As we are imbibing first and foremost from the Water of Life, we in turn obtain that living testimony to share with family, friends, coworkers, and community
Because we are merely human beings, Seventh-day Adventists in the Pacific Union are not immune from the divisive influences that pervade our society. Like most people, we see the news shows, listen to commentators, and are often very immersed in the social media that creates an echo chamber for our own viewpoints. The consequence is that we may slowly lose focus on what God values most from us today. There is a hurting, suffering, confused world around us that needs “the complete system of truth” that is found in Jesus’ “character and work.” And, more than this, you and I need a living experience daily with the Savior through Bible study, worship, and prayer. As we are imbibing first and foremost from the Water of Life, we in turn obtain that living testimony to share with family, friends, coworkers, and community.
This year there is a special emphasis on evangelism in our union territory. Additional funds beyond the usual amounts are being distributed from the Pacific Union Conference to each local area. But, as important as funding can be to our efforts, we need something much more—the renewed conviction that we are called to make the difference in the lives of people in Arizona, California, Hawaii, Nevada, and Utah. Sharing our faith-building literature, engaging in practical community service, supporting our pastors and church leaders as they lead in evangelistic outreach, and being involved in our local church schools to support our teachers and students are some of the ways we are uplifting Jesus now.

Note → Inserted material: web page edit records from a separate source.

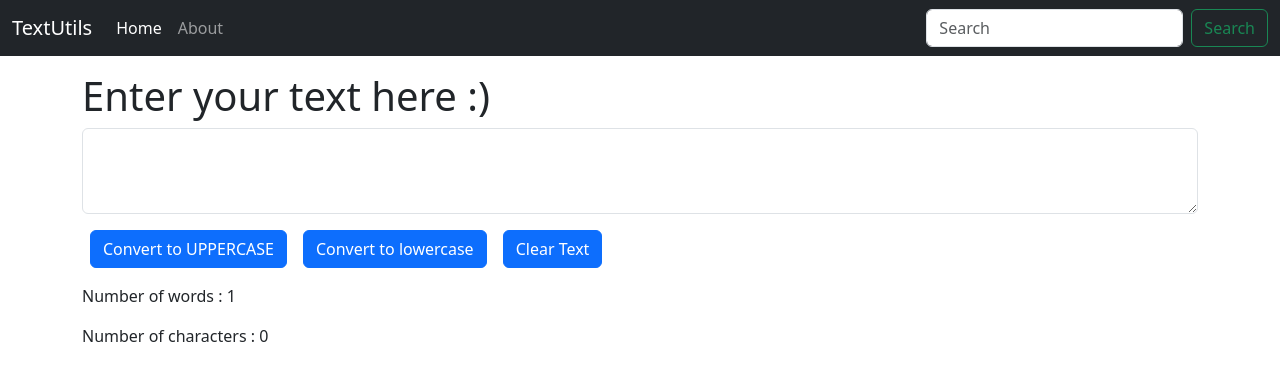
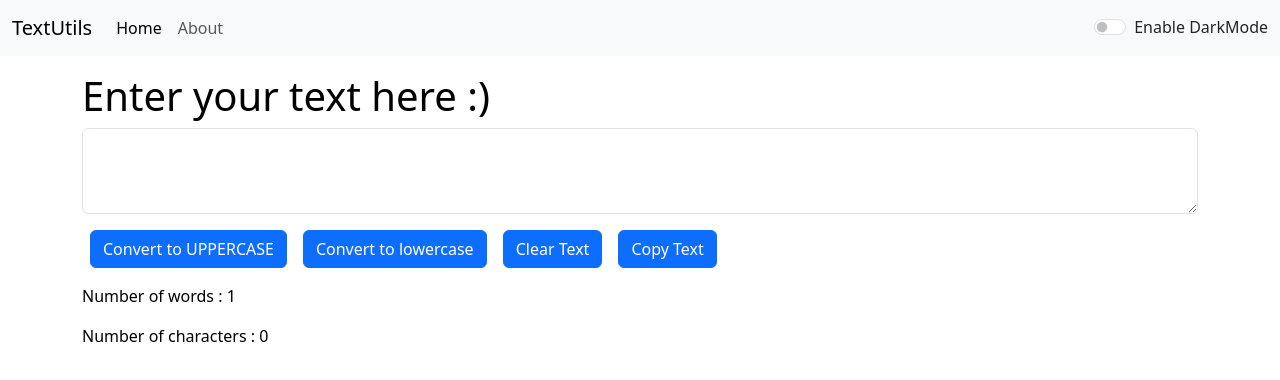
Before and after one commit to Prathyarthi/TextCraft, a React (Create React App) app in the folder my-app/: page / in a window 1280 px wide. Shown: the top 380 px of the page. Built offline with nearby package versions, Linux system fonts and the light colour scheme.

Commit message:
Succesfully added Enable DarkMode button

```diff
--- a/my-app/src/App.js
+++ b/my-app/src/App.js
@@ -1,13 +1,26 @@
 import Navbar from './components/Navbar';
 import './App.css';
 import TextForm from './components/TextForm';
+import { useState } from 'react';
 
 function App() {
+  const [mode, setMode] = useState('light');
+
+  const toggleMode = () => {
+    if (mode === 'light') {
+      setMode('dark');
+      document.body.style.backgroundColor = 'black';
+    }
+    else {
+      setMode('light');
+      document.body.style.backgroundColor = 'white';
+    }
+  }
   return (
     <>
-      <Navbar heading="TextUtils"/>
+      <Navbar heading="TextUtils" mode={mode} toggleMode={toggleMode} />
       <div className="container my-3">
-        <TextForm heading="Enter your text here :) "/>
+        <TextForm heading="Enter your text here :) " mode={mode}/>
       </div>
     </>
   );
--- a/my-app/src/components/Navbar.js
+++ b/my-app/src/components/Navbar.js
@@ -1,8 +1,9 @@
 import React from 'react'
+
 
 export default function Navbar(props) {
     return (
-        <nav className="navbar navbar-expand-lg  navbar-dark bg-dark">
+        <nav className={`navbar navbar-expand-lg  navbar-${props.mode} bg-${props.mode}`}>
             <div className="container-fluid">
                 <a className="navbar-brand" href="/">
                     {props.heading}
@@ -31,17 +32,18 @@ export default function Navbar(props) {
                             </a>
                         </li>
                     </ul>
-                    <form className="d-flex" role="search">
+                    <div className={`form-check form-switch text-${props.mode === 'light'? 'dark' : 'light'}`}>
                         <input
-                            className="form-control me-2"
-                            type="search"
-                            placeholder="Search"
-                            aria-label="Search"
+                            onClick={props.toggleMode}
+                            className="form-check-input"
+                            type="checkbox"
+                            role="switch"
+                            id="flexSwitchCheckDefault"
                         />
-                        <button className="btn btn-outline-success" type="submit">
-                            Search
-                        </button>
-                    </form>
+                        <label className="form-check-label" htmlFor="flexSwitchCheckDefault">
+                            Enable DarkMode
+                        </label>
+                    </div>
                 </div>
             </div>
         </nav>
--- a/my-app/src/components/TextForm.js
+++ b/my-app/src/components/TextForm.js
@@ -21,22 +21,30 @@ export default function TextForm(props) {
         setText(newText)
     }
 
+    const handleCopy = () => {
+        var text = document.getElementById("my-box");
+        text.select();
+        navigator.clipboard.writeText(text.value);
+    }
+
     const [text, setText] = useState("");
 
     return (
         <>
-            <h1>{props.heading}</h1>
-            <div className="mb-3">
+            <div className="mb-3" style={{ color: props.mode === 'dark' ? 'white' : 'black' }}>
+                <h1>{props.heading}</h1>
                 <textarea
+                    style={{ backgroundColor: props.mode === 'dark' ? 'black' : 'white', color: props.mode === 'dark' ? 'white' : 'black' }}
                     onChange={handleOnChange}
                     value={text}
                     className="form-control"
-                    id="exampleFormControlTextarea1"
+                    id="my-box"
                     rows={3}
                 />
                 <button className="btn btn-primary my-3 mx-2" onClick={handleOnClickUpper} >Convert to UPPERCASE</button>
                 <button className="btn btn-primary my-3 mx-2" onClick={handleOnClickLower} >Convert to lowercase</button>
                 <button className="btn btn-primary my-3 mx-2" onClick={handleClearText} >Clear Text</button>
+                <button className="btn btn-primary my-3 mx-2" onClick={handleCopy} >Copy Text</button>
                 <div>
                     <p>{"Number of words : " + text.split(" ").length}</p>
                     <p>{"Number of characters : " + text.length}</p>
```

In Isaiah 6, the prophet describes his calling to ministry, which should resonate with each of us in this time of crisis. After Isaiah saw the Lord “high and lifted up” and heard that his “iniquity is taken away,” the voice of God called, “Whom shall I send and who will go for Us?” The humbled and awestruck Isaiah responded, “Here am I! Send me.” Can we each answer as Isaiah did that day? I pray that God will impress you to seek His calling in your own heart. God needs us all for the work ahead.
Bradford C. Newton is the president of the Pacific Union Conference.